_TASK DETAILS_: Among the entries that follow, find every line with the word "exitDx" and copy it.

== RECORD EXCERPTS

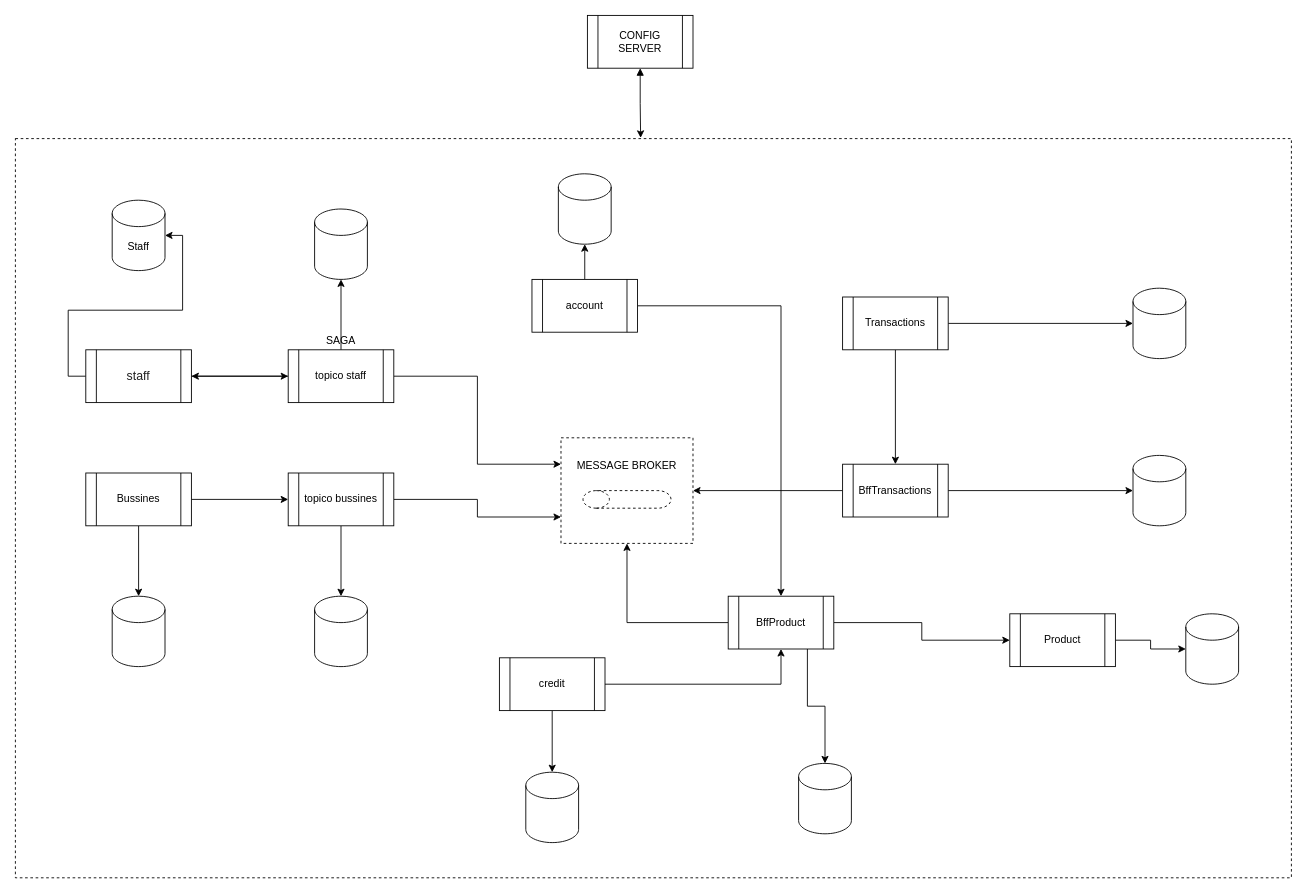
The draw.io diagram Modelo Caso 01 - Bootcamp.drawio in jhoss64gEveris/bootCamp-microservice, before the edit. Source tidied: cells renumbered, new cells numbered last; positions are measured from the earlier drawing's top-left corner, leaving out a move shared by most shapes. Both pictures are drawn from the tidied source at 88%, with x=0, y=0 at pixel (15, 15).
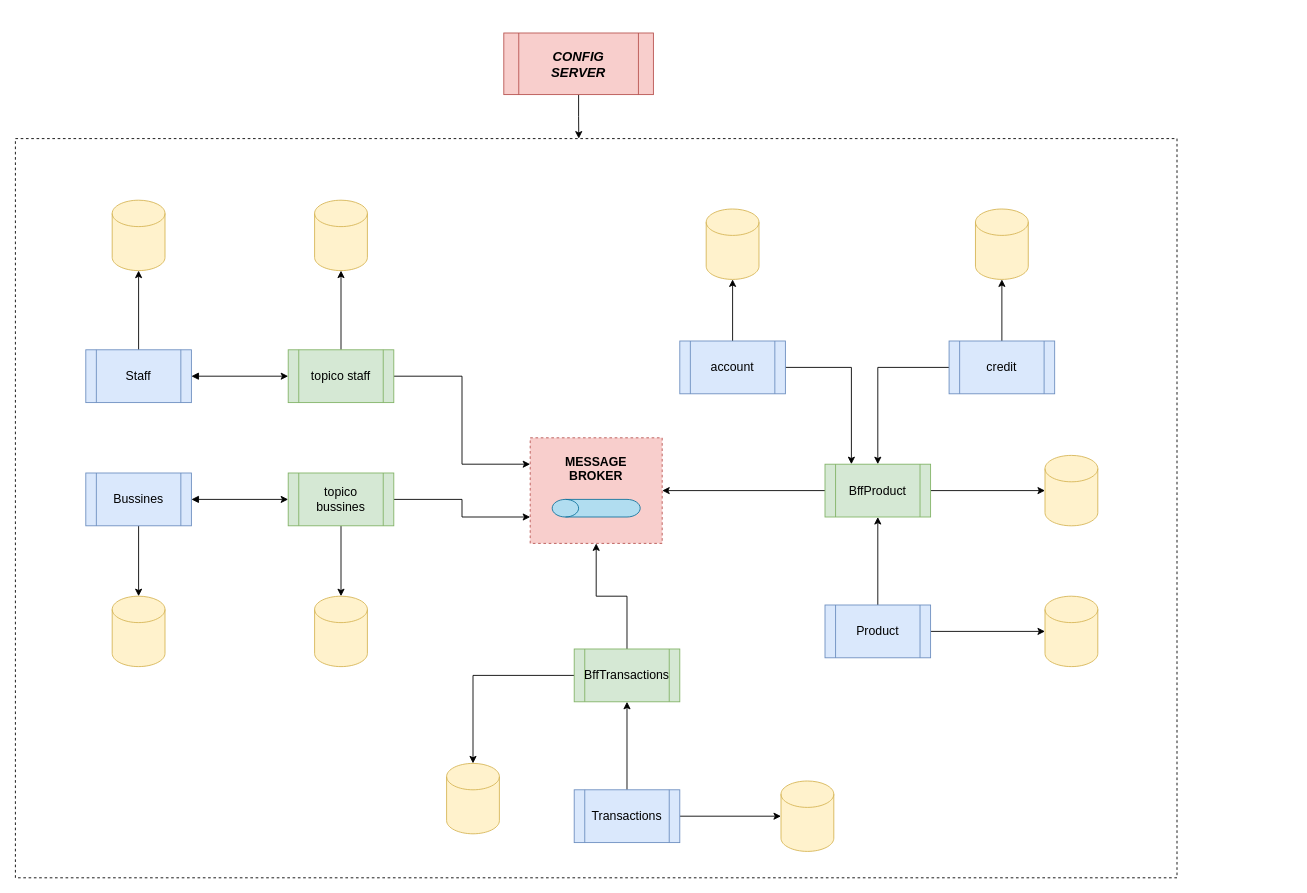
The same diagram, later.

What changed in the source:
```diff
@@
     <mxCell id="2" style="rounded=0;whiteSpace=wrap;html=1;dashed=1;" parent="1" vertex="1">
-      <mxGeometry y="140" width="1450" height="840" as="geometry" />
+      <mxGeometry y="140" width="1320" height="840" as="geometry" />
     </mxCell>
-    <mxCell id="3" style="edgeStyle=orthogonalEdgeStyle;rounded=0;jettySize=auto;html=1;exitX=0;exitY=0.5;exitDx=0;exitDy=0;entryX=1;entryY=0.5;entryDx=0;entryDy=0;entryPerimeter=0;" parent="1" edge="1" source="5" target="15">
-      <mxGeometry relative="1" as="geometry" />
-    </mxCell>
-    <mxCell id="4" style="edgeStyle=orthogonalEdgeStyle;rounded=0;jettySize=auto;html=1;entryX=0;entryY=0.5;entryDx=0;entryDy=0;" parent="1" edge="1" source="5" target="39">
-      <mxGeometry relative="1" as="geometry" />
-    </mxCell>
-    <mxCell id="5" value="&lt;span style=&quot;color: rgb(34 , 34 , 34) ; font-family: &amp;#34;arial&amp;#34; , sans-serif ; font-size: 14px ; background-color: rgb(255 , 255 , 255)&quot;&gt;staff&lt;/span&gt;" style="shape=process;whiteSpace=wrap;html=1;backgroundOutline=1;" parent="1" vertex="1">
-      <mxGeometry x="80" y="380" width="120" height="60" as="geometry" />
-    </mxCell>
@@
-    <mxCell id="8" value="BffTransactions" style="shape=process;whiteSpace=wrap;html=1;backgroundOutline=1;" parent="1" vertex="1">
-      <mxGeometry x="940" y="510" width="120" height="60" as="geometry" />
+    <mxCell id="8" value="BffTransactions" style="shape=process;whiteSpace=wrap;html=1;backgroundOutline=1;fillColor=#d5e8d4;strokeColor=#82b366;fontSize=14;" parent="1" vertex="1">
+      <mxGeometry x="635" y="720" width="120" height="60" as="geometry" />
     </mxCell>
-    <mxCell id="9" style="edgeStyle=orthogonalEdgeStyle;rounded=0;jettySize=auto;html=1;" parent="1" edge="1" source="11" target="26">
+    <mxCell id="9" style="edgeStyle=orthogonalEdgeStyle;rounded=0;jettySize=auto;html=1;entryX=0.25;entryY=0;entryDx=0;entryDy=0;" parent="1" edge="1" source="11" target="26">
       <mxGeometry relative="1" as="geometry" />
     </mxCell>
@@
-    <mxCell id="11" value="account" style="shape=process;whiteSpace=wrap;html=1;backgroundOutline=1;" parent="1" vertex="1">
-      <mxGeometry x="587" y="300" width="120" height="60" as="geometry" />
+    <mxCell id="11" value="account" style="shape=process;whiteSpace=wrap;html=1;backgroundOutline=1;fillColor=#dae8fc;strokeColor=#6c8ebf;fontSize=14;" parent="1" vertex="1">
+      <mxGeometry x="755" y="370" width="120" height="60" as="geometry" />
     </mxCell>
+    <mxCell id="13" style="edgeStyle=orthogonalEdgeStyle;rounded=0;jettySize=auto;html=1;fontSize=14;startArrow=none;startFill=0;" parent="1" edge="1" source="14" target="26">
+      <mxGeometry relative="1" as="geometry" />
+    </mxCell>
-    <mxCell id="12" style="edgeStyle=orthogonalEdgeStyle;rounded=0;jettySize=auto;html=1;exitX=0.5;exitY=1;exitDx=0;exitDy=0;entryX=0.5;entryY=0;entryDx=0;entryDy=0;entryPerimeter=0;" parent="1" edge="1" source="14" target="19">
+    <mxCell id="12" style="edgeStyle=orthogonalEdgeStyle;rounded=0;jettySize=auto;html=1;fontSize=14;startArrow=none;startFill=0;" parent="1" edge="1" source="14" target="19">
       <mxGeometry relative="1" as="geometry" />
     </mxCell>
-    <mxCell id="13" style="edgeStyle=orthogonalEdgeStyle;rounded=0;jettySize=auto;html=1;" parent="1" edge="1" source="14" target="26">
-      <mxGeometry relative="1" as="geometry" />
-    </mxCell>
-    <mxCell id="14" value="credit" style="shape=process;whiteSpace=wrap;html=1;backgroundOutline=1;" parent="1" vertex="1">
-      <mxGeometry x="550" y="730" width="120" height="60" as="geometry" />
+    <mxCell id="14" value="credit" style="shape=process;whiteSpace=wrap;html=1;backgroundOutline=1;fillColor=#dae8fc;strokeColor=#6c8ebf;fontSize=14;" parent="1" vertex="1">
+      <mxGeometry x="1061" y="370" width="120" height="60" as="geometry" />
     </mxCell>
-    <mxCell id="15" value="Staff" style="shape=cylinder3;whiteSpace=wrap;html=1;boundedLbl=1;backgroundOutline=1;size=15;" parent="1" vertex="1">
+    <mxCell id="15" style="shape=cylinder3;whiteSpace=wrap;html=1;boundedLbl=1;backgroundOutline=1;size=15;fillColor=#fff2cc;strokeColor=#d6b656;" parent="1" vertex="1">
       <mxGeometry x="110" y="210" width="60" height="80" as="geometry" />
     </mxCell>
-    <mxCell id="16" style="shape=cylinder3;whiteSpace=wrap;html=1;boundedLbl=1;backgroundOutline=1;size=15;" parent="1" vertex="1">
+    <mxCell id="16" style="shape=cylinder3;whiteSpace=wrap;html=1;boundedLbl=1;backgroundOutline=1;size=15;fillColor=#fff2cc;strokeColor=#d6b656;" parent="1" vertex="1">
       <mxGeometry x="110" y="660" width="60" height="80" as="geometry" />
     </mxCell>
-    <mxCell id="17" style="shape=cylinder3;whiteSpace=wrap;html=1;boundedLbl=1;backgroundOutline=1;size=15;" parent="1" vertex="1">
-      <mxGeometry x="1270" y="500" width="60" height="80" as="geometry" />
+    <mxCell id="17" style="shape=cylinder3;whiteSpace=wrap;html=1;boundedLbl=1;backgroundOutline=1;size=15;fillColor=#fff2cc;strokeColor=#d6b656;" parent="1" vertex="1">
+      <mxGeometry x="490" y="850" width="60" height="80" as="geometry" />
     </mxCell>
-    <mxCell id="18" style="shape=cylinder3;whiteSpace=wrap;html=1;boundedLbl=1;backgroundOutline=1;size=15;" parent="1" vertex="1">
-      <mxGeometry x="617" y="180" width="60" height="80" as="geometry" />
+    <mxCell id="18" style="shape=cylinder3;whiteSpace=wrap;html=1;boundedLbl=1;backgroundOutline=1;size=15;fillColor=#fff2cc;strokeColor=#d6b656;" parent="1" vertex="1">
+      <mxGeometry x="785" y="220" width="60" height="80" as="geometry" />
     </mxCell>
-    <mxCell id="19" style="shape=cylinder3;whiteSpace=wrap;html=1;boundedLbl=1;backgroundOutline=1;size=15;" parent="1" vertex="1">
-      <mxGeometry x="580" y="860" width="60" height="80" as="geometry" />
+    <mxCell id="19" style="shape=cylinder3;whiteSpace=wrap;html=1;boundedLbl=1;backgroundOutline=1;size=15;fillColor=#fff2cc;strokeColor=#d6b656;" parent="1" vertex="1">
+      <mxGeometry x="1091" y="220" width="60" height="80" as="geometry" />
     </mxCell>
@@
-    <mxCell id="21" style="edgeStyle=orthogonalEdgeStyle;rounded=0;jettySize=auto;html=1;" parent="1" edge="1" source="22" target="43">
+    <mxCell id="21" style="edgeStyle=orthogonalEdgeStyle;rounded=0;jettySize=auto;html=1;entryX=0;entryY=0.5;entryDx=0;entryDy=0;startArrow=block;startFill=1;" parent="1" edge="1" source="22" target="43">
       <mxGeometry relative="1" as="geometry" />
     </mxCell>
-    <mxCell id="22" value="Bussines" style="shape=process;whiteSpace=wrap;html=1;backgroundOutline=1;" parent="1" vertex="1">
+    <mxCell id="22" value="Bussines" style="shape=process;whiteSpace=wrap;html=1;backgroundOutline=1;fillColor=#dae8fc;strokeColor=#6c8ebf;fontSize=14;" parent="1" vertex="1">
       <mxGeometry x="80" y="520" width="120" height="60" as="geometry" />
     </mxCell>
-    <mxCell id="23" style="edgeStyle=orthogonalEdgeStyle;rounded=0;jettySize=auto;html=1;exitX=0.75;exitY=1;exitDx=0;exitDy=0;" parent="1" edge="1" source="26" target="27">
+    <mxCell id="23" style="edgeStyle=orthogonalEdgeStyle;rounded=0;jettySize=auto;html=1;exitX=1;exitY=0.5;exitDx=0;exitDy=0;" parent="1" edge="1" source="26" target="27">
       <mxGeometry relative="1" as="geometry" />
     </mxCell>
-    <mxCell id="24" style="edgeStyle=orthogonalEdgeStyle;rounded=0;jettySize=auto;html=1;" parent="1" edge="1" source="26" target="29">
-      <mxGeometry relative="1" as="geometry" />
-    </mxCell>
@@
-    <mxCell id="26" value="BffProduct" style="shape=process;whiteSpace=wrap;html=1;backgroundOutline=1;" parent="1" vertex="1">
-      <mxGeometry x="810" y="660" width="120" height="60" as="geometry" />
+    <mxCell id="26" value="BffProduct" style="shape=process;whiteSpace=wrap;html=1;backgroundOutline=1;fillColor=#d5e8d4;strokeColor=#82b366;fontSize=14;" parent="1" vertex="1">
+      <mxGeometry x="920" y="510" width="120" height="60" as="geometry" />
     </mxCell>
-    <mxCell id="27" style="shape=cylinder3;whiteSpace=wrap;html=1;boundedLbl=1;backgroundOutline=1;size=15;" parent="1" vertex="1">
-      <mxGeometry x="890" y="850" width="60" height="80" as="geometry" />
+    <mxCell id="27" style="shape=cylinder3;whiteSpace=wrap;html=1;boundedLbl=1;backgroundOutline=1;size=15;fillColor=#fff2cc;strokeColor=#d6b656;" parent="1" vertex="1">
+      <mxGeometry x="1170" y="500" width="60" height="80" as="geometry" />
     </mxCell>
@@
+    <mxCell id="49" style="edgeStyle=orthogonalEdgeStyle;rounded=0;jettySize=auto;html=1;fontSize=14;startArrow=none;startFill=0;" parent="1" edge="1" source="29" target="26">
+      <mxGeometry relative="1" as="geometry" />
+    </mxCell>
-    <mxCell id="29" value="Product" style="shape=process;whiteSpace=wrap;html=1;backgroundOutline=1;" parent="1" vertex="1">
-      <mxGeometry x="1130" y="680" width="120" height="60" as="geometry" />
+    <mxCell id="29" value="Product" style="shape=process;whiteSpace=wrap;html=1;backgroundOutline=1;fillColor=#dae8fc;strokeColor=#6c8ebf;fontSize=14;" parent="1" vertex="1">
+      <mxGeometry x="920" y="670" width="120" height="60" as="geometry" />
     </mxCell>
-    <mxCell id="30" style="shape=cylinder3;whiteSpace=wrap;html=1;boundedLbl=1;backgroundOutline=1;size=15;" parent="1" vertex="1">
-      <mxGeometry x="1330" y="680" width="60" height="80" as="geometry" />
+    <mxCell id="30" style="shape=cylinder3;whiteSpace=wrap;html=1;boundedLbl=1;backgroundOutline=1;size=15;fillColor=#fff2cc;strokeColor=#d6b656;" parent="1" vertex="1">
+      <mxGeometry x="1170" y="660" width="60" height="80" as="geometry" />
     </mxCell>
@@
-    <mxCell id="33" value="Transactions" style="shape=process;whiteSpace=wrap;html=1;backgroundOutline=1;" parent="1" vertex="1">
-      <mxGeometry x="940" y="320" width="120" height="60" as="geometry" />
+    <mxCell id="33" value="Transactions" style="shape=process;whiteSpace=wrap;html=1;backgroundOutline=1;fillColor=#dae8fc;strokeColor=#6c8ebf;fontSize=14;" parent="1" vertex="1">
+      <mxGeometry x="635" y="880" width="120" height="60" as="geometry" />
     </mxCell>
-    <mxCell id="34" style="shape=cylinder3;whiteSpace=wrap;html=1;boundedLbl=1;backgroundOutline=1;size=15;" parent="1" vertex="1">
-      <mxGeometry x="1270" y="310" width="60" height="80" as="geometry" />
+    <mxCell id="34" style="shape=cylinder3;whiteSpace=wrap;html=1;boundedLbl=1;backgroundOutline=1;size=15;fillColor=#fff2cc;strokeColor=#d6b656;" parent="1" vertex="1">
+      <mxGeometry x="870" y="870" width="60" height="80" as="geometry" />
     </mxCell>
-    <mxCell id="35" value="MESSAGE BROKER&lt;br&gt;&lt;br&gt;&lt;br&gt;&lt;br&gt;&lt;br&gt;" style="rounded=0;whiteSpace=wrap;html=1;dashed=1;" parent="1" vertex="1">
-      <mxGeometry x="620" y="480" width="150" height="120" as="geometry" />
+    <mxCell id="35" value="MESSAGE&lt;br&gt;BROKER&lt;br style=&quot;font-size: 14px&quot;&gt;&lt;br style=&quot;font-size: 14px&quot;&gt;&lt;br style=&quot;font-size: 14px&quot;&gt;&lt;br style=&quot;font-size: 14px&quot;&gt;" style="rounded=0;whiteSpace=wrap;html=1;dashed=1;fillColor=#f8cecc;strokeColor=#b85450;fontStyle=1;fontSize=14;" parent="1" vertex="1">
+      <mxGeometry x="585" y="480" width="150" height="120" as="geometry" />
     </mxCell>
@@
-    <mxCell id="37" style="edgeStyle=orthogonalEdgeStyle;rounded=0;jettySize=auto;html=1;" parent="1" edge="1" source="39" target="5">
-      <mxGeometry relative="1" as="geometry" />
-    </mxCell>
@@
-    <mxCell id="39" value="topico staff" style="shape=process;whiteSpace=wrap;html=1;backgroundOutline=1;" parent="1" vertex="1">
+    <mxCell id="39" value="topico staff" style="shape=process;whiteSpace=wrap;html=1;backgroundOutline=1;fillColor=#d5e8d4;strokeColor=#82b366;fontSize=14;" parent="1" vertex="1">
       <mxGeometry x="310" y="380" width="120" height="60" as="geometry" />
     </mxCell>
-    <mxCell id="40" style="shape=cylinder3;whiteSpace=wrap;html=1;boundedLbl=1;backgroundOutline=1;size=15;dashed=1;rotation=-90;" parent="1" vertex="1">
-      <mxGeometry x="685" y="500" width="20" height="100" as="geometry" />
+    <mxCell id="40" style="shape=cylinder3;whiteSpace=wrap;html=1;boundedLbl=1;backgroundOutline=1;size=15;rotation=-90;fillColor=#b1ddf0;strokeColor=#10739e;" parent="1" vertex="1">
+      <mxGeometry x="650" y="510" width="20" height="100" as="geometry" />
     </mxCell>
@@
-    <mxCell id="43" value="topico bussines" style="shape=process;whiteSpace=wrap;html=1;backgroundOutline=1;" parent="1" vertex="1">
+    <mxCell id="43" value="topico bussines" style="shape=process;whiteSpace=wrap;html=1;backgroundOutline=1;fillColor=#d5e8d4;strokeColor=#82b366;fontSize=14;" parent="1" vertex="1">
       <mxGeometry x="310" y="520" width="120" height="60" as="geometry" />
     </mxCell>
-    <mxCell id="44" value="SAGA" style="text;html=1;strokeColor=none;fillColor=none;align=center;verticalAlign=middle;whiteSpace=wrap;rounded=0;dashed=1;" parent="1" vertex="1">
-      <mxGeometry x="350" y="360" width="40" height="20" as="geometry" />
-    </mxCell>
-    <mxCell id="45" style="shape=cylinder3;whiteSpace=wrap;html=1;boundedLbl=1;backgroundOutline=1;size=15;" parent="1" vertex="1">
-      <mxGeometry x="340" y="220" width="60" height="80" as="geometry" />
+    <mxCell id="45" style="shape=cylinder3;whiteSpace=wrap;html=1;boundedLbl=1;backgroundOutline=1;size=15;fillColor=#fff2cc;strokeColor=#d6b656;" parent="1" vertex="1">
+      <mxGeometry x="340" y="210" width="60" height="80" as="geometry" />
     </mxCell>
-    <mxCell id="46" style="shape=cylinder3;whiteSpace=wrap;html=1;boundedLbl=1;backgroundOutline=1;size=15;" parent="1" vertex="1">
+    <mxCell id="46" style="shape=cylinder3;whiteSpace=wrap;html=1;boundedLbl=1;backgroundOutline=1;size=15;fillColor=#fff2cc;strokeColor=#d6b656;" parent="1" vertex="1">
       <mxGeometry x="340" y="660" width="60" height="80" as="geometry" />
     </mxCell>
-    <mxCell id="47" style="edgeStyle=orthogonalEdgeStyle;rounded=0;jettySize=auto;html=1;entryX=0.49;entryY=-0.001;entryDx=0;entryDy=0;entryPerimeter=0;startArrow=block;startFill=1;" parent="1" edge="1" source="48" target="2">
+    <mxCell id="47" style="edgeStyle=orthogonalEdgeStyle;rounded=0;jettySize=auto;html=1;entryX=0.485;entryY=0;entryDx=0;entryDy=0;entryPerimeter=0;startArrow=none;startFill=0;" parent="1" edge="1" source="48" target="2">
       <mxGeometry relative="1" as="geometry" />
     </mxCell>
-    <mxCell id="48" value="CONFIG SERVER" style="shape=process;whiteSpace=wrap;html=1;backgroundOutline=1;" parent="1" vertex="1">
-      <mxGeometry x="650" width="120" height="60" as="geometry" />
+    <mxCell id="48" value="CONFIG &lt;br&gt;SERVER" style="shape=process;whiteSpace=wrap;html=1;backgroundOutline=1;fillColor=#f8cecc;strokeColor=#b85450;fontStyle=3;fontSize=15;" parent="1" vertex="1">
+      <mxGeometry x="555" y="20" width="170" height="70" as="geometry" />
     </mxCell>
+    <mxCell id="50" style="edgeStyle=orthogonalEdgeStyle;rounded=0;jettySize=auto;html=1;startArrow=block;startFill=1;" parent="1" edge="1" source="52" target="39">
+      <mxGeometry relative="1" as="geometry" />
+    </mxCell>
+    <mxCell id="51" style="edgeStyle=orthogonalEdgeStyle;rounded=0;jettySize=auto;html=1;startArrow=none;startFill=0;" parent="1" edge="1" source="52" target="15">
+      <mxGeometry relative="1" as="geometry" />
+    </mxCell>
+    <mxCell id="52" value="Staff" style="shape=process;whiteSpace=wrap;html=1;backgroundOutline=1;fillColor=#dae8fc;strokeColor=#6c8ebf;fontSize=14;" parent="1" vertex="1">
+      <mxGeometry x="80" y="380" width="120" height="60" as="geometry" />
+    </mxCell>
```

====

_REPLY_:
-    <mxCell id="3" style="edgeStyle=orthogonalEdgeStyle;rounded=0;jettySize=auto;html=1;exitX=0;exitY=0.5;exitDx=0;exitDy=0;entryX=1;entryY=0.5;entryDx=0;entryDy=0;entryPerimeter=0;" parent="1" edge="1" source="5" target="15">
-    <mxCell id="12" style="edgeStyle=orthogonalEdgeStyle;rounded=0;jettySize=auto;html=1;exitX=0.5;exitY=1;exitDx=0;exitDy=0;entryX=0.5;entryY=0;entryDx=0;entryDy=0;entryPerimeter=0;" parent="1" edge="1" source="14" target="19">
-    <mxCell id="23" style="edgeStyle=orthogonalEdgeStyle;rounded=0;jettySize=auto;html=1;exitX=0.75;exitY=1;exitDx=0;exitDy=0;" parent="1" edge="1" source="26" target="27">
+    <mxCell id="23" style="edgeStyle=orthogonalEdgeStyle;rounded=0;jettySize=auto;html=1;exitX=1;exitY=0.5;exitDx=0;exitDy=0;" parent="1" edge="1" source="26" target="27">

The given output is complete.